There's a whole lost generation in the area, men in their thirties and forties without education who worked on building sites and made a lot of money a few years ago. Those few years seem a long way off! People have been surviving on their savings and their parents' pensions, but the endgame is now stepping up a gear. Row after row of boarded-up shops line the town centre of Almendralejo and units are for sale throughout the industrial estate, yet this is just the start. The problem's now gone beyond bickering politics, as the very fabric of Extremaduran society is starting to come asunder. I shudder to think what the next few months may bring.

Tuesday, 5 February 2013

Lydia Fulleylove

Lydia Fulleylove first came to my attention when her poem Night Drive was shortlisted for the 2010 Forward Prize. It was the Saturday poem in The Guardian on 25th September that same year and you can read it here. Night Drive is an exceptional piece, one of those rare poems that manage to carve themselves into your memory forever. Fulleylove's use of language is all the more intense for its restraint.

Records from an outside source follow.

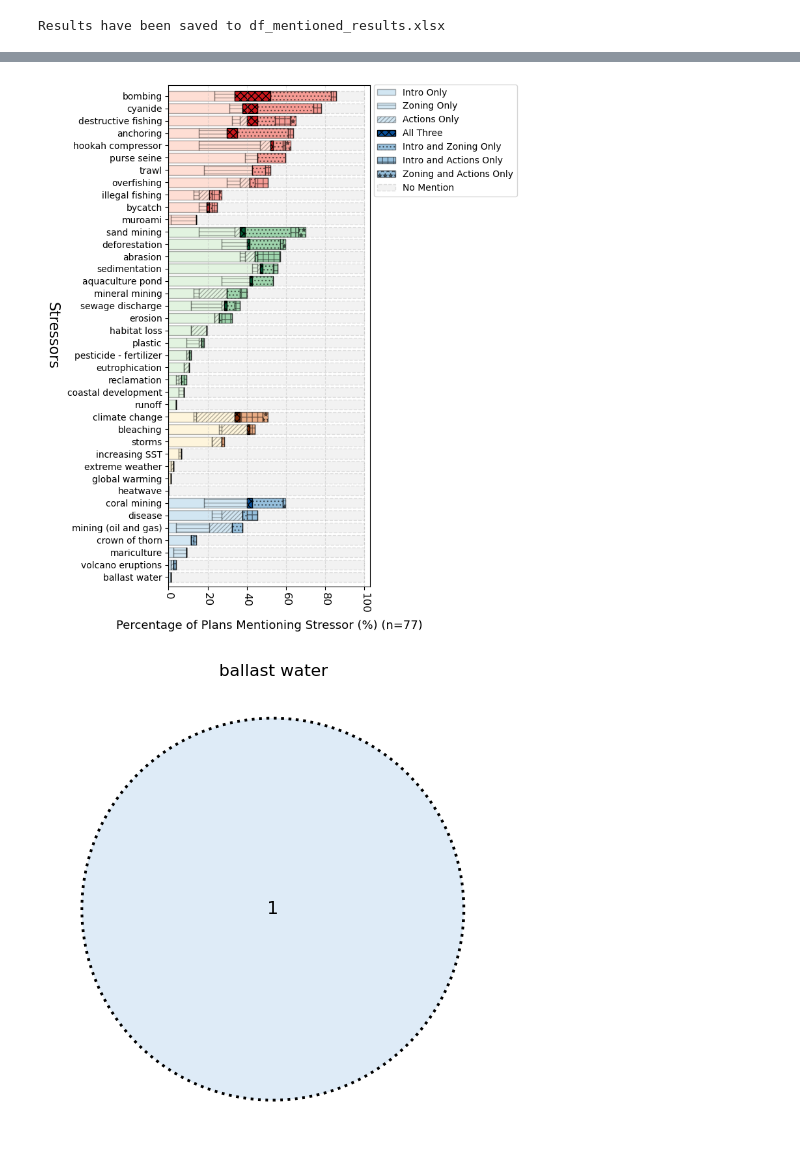
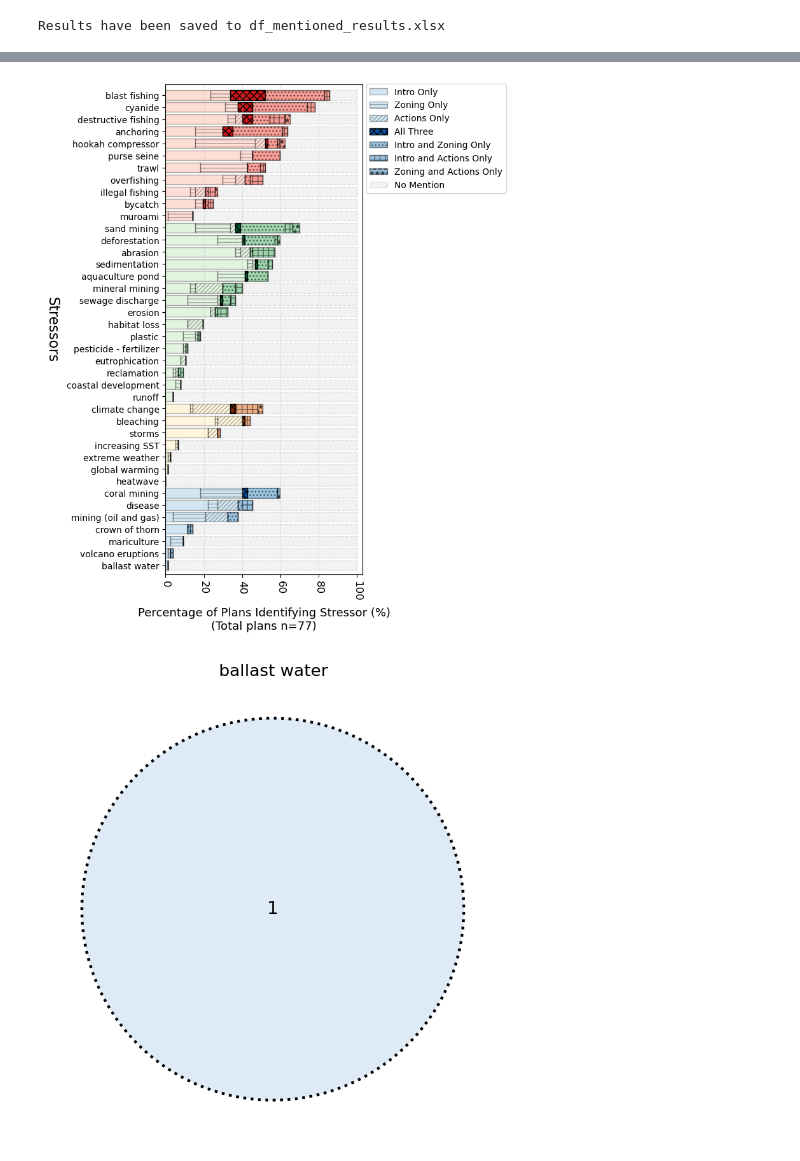
Before and after one commit to agustincsn/MPAManagementPlanIndonesia, a Jupyter notebook: 008. Intro_Zoning_Action_2025.ipynb, the cells around one changed output, grey strips where cells are left out. Cells and saved outputs as stored; diff of their text form; code cells hidden in the pictures.

```diff
--- a/008. Intro_Zoning_Action_2025.ipynb
+++ b/008. Intro_Zoning_Action_2025.ipynb
@@ -36,11 +36,15 @@ df_Zoning = pd.read_excel('C:/Users/capri002/OneDrive - Wageningen University &
 # Read the Action data
 df_Actions = pd.read_excel('C:/Users/capri002/OneDrive - Wageningen University & Research/Desktop/Split_Plan/Results/Data/Absolute_keyword_count_Actions.xlsx')
 
+# Rename the column "bombing" to "blast fishing" in all three dataframes
+df_Intro.rename(columns={'bombing': 'blast fishing'}, inplace=True)
+df_Zoning.rename(columns={'bombing': 'blast fishing'}, inplace=True)
+df_Actions.rename(columns={'bombing': 'blast fishing'}, inplace=True)
 
 # Define subcategories for all stressors grouped by category
 subcategories_fishing = [
     'muroami', 'bycatch', 'illegal fishing', 'overfishing', 'trawl', 'purse seine',
-    'anchoring', 'hookah compressor', 'destructive fishing', 'cyanide', 'bombing'
+    'anchoring', 'hookah compressor', 'destructive fishing', 'cyanide', 'blast fishing'
 ]
 
 subcategories_landbased = [
@@ -435,38 +615,38 @@ for i, stressor in enumerate(sorted_stressors):
     no_mention_bar = ax.barh(y[i], sorted_no_mention_counts[i], left=cumulative_left,
                              color='gray', alpha=0.1, label='No Mention' if i == 0 else "",
                              edgecolor='black', linestyle='--')
     cumulative_left += sorted_no_mention_counts[i]
 
 # Set labels, title, and legend
-ax.set_xlabel('Percentage of Plans Mentioning Stressor (%) (n=77)', labelpad=7, fontsize=13)
+ax.set_xlabel('Percentage of Plans Identifying Stressor (%)\n(Total plans n=77)', labelpad=7, fontsize=13)
 ax.set_ylabel('Stressors', fontsize=16, rotation=270, labelpad=25)
 
 #ax.set_title('Percentage of Plans Mentioning Stressors by Category')
 ax.set_yticks(y)
 ax.set_yticklabels(sorted_stressors)
 ax.legend(loc='upper right', bbox_to_anchor=(1.75, 1.01))
 # Add gridlines
 ax.grid(axis='x', linestyle='--', alpha=0.35)
 
 # Rotate x-tick labels using plt.xticks()
 plt.xlim(0, 103)
 plt.xticks([0, 20, 40, 60, 80, 100], rotation=270, fontsize=12)
 
 # Adjust the distance from the outline by setting y-limits
 padding_y = 0.5  # Space above and below bars
 ax.set_ylim(-padding_y, len(sorted_stressors) + 0.15)
 
 # Display plot
 plt.tight_layout()
 
 # Save plot
-#output_directory = 'C:/Users/capri002/OneDrive - Wageningen University & Research/Desktop/Split_Plan/Results/Figure/'  # Change this to your desired directory
-#output_file_path = output_directory + 'try21c.jpg'
-#plt.savefig(output_file_path, dpi=600, bbox_inches='tight')  # Adjust DPI if needed
+output_directory = 'C:/Users/capri002/OneDrive - Wageningen University & Research/Desktop/Split_Plan/Results/Figure/'  # Change this to your desired directory
+output_file_path = output_directory + 'fixed_clean.pdf'
+plt.savefig(output_file_path, dpi=600, bbox_inches='tight')  # Adjust DPI if needed
 
 plt.show()
 # %% [output]
-[figure, old version]
+[figure, new version]
 # %%
 import pandas as pd
 import numpy as np
```
Also changed, not shown: parts of 5 cells of this notebook.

However, she's far more than a one-hit wonder. Fulleylove published a pamphlet, titled Notes on Land and Sea, with HappenStance Press in 2011, and her collection shows just how important the sea around the Isle of Wight (where she lives) is to her poetry. What's more, her experience in working as a tutor on creative writing projects in prisons, schools,etc, also shows through, as in her poem Visit, which you can read on her website here. It evokes an inmate's longing for the sea, and it really struck home with this reader.

In the context of the respect I have for her work, I was delighted when Lydia Fulleylove approached me last year with the suggestion that we do a reading together. I'll be travelling over to the U.K. later on this month to read alongside her at Tongues & Grooves in Portsmouth (see here for more details). Suffice to say, I'm very much looking forward to seeing and hearing her make those terrific poems come to life!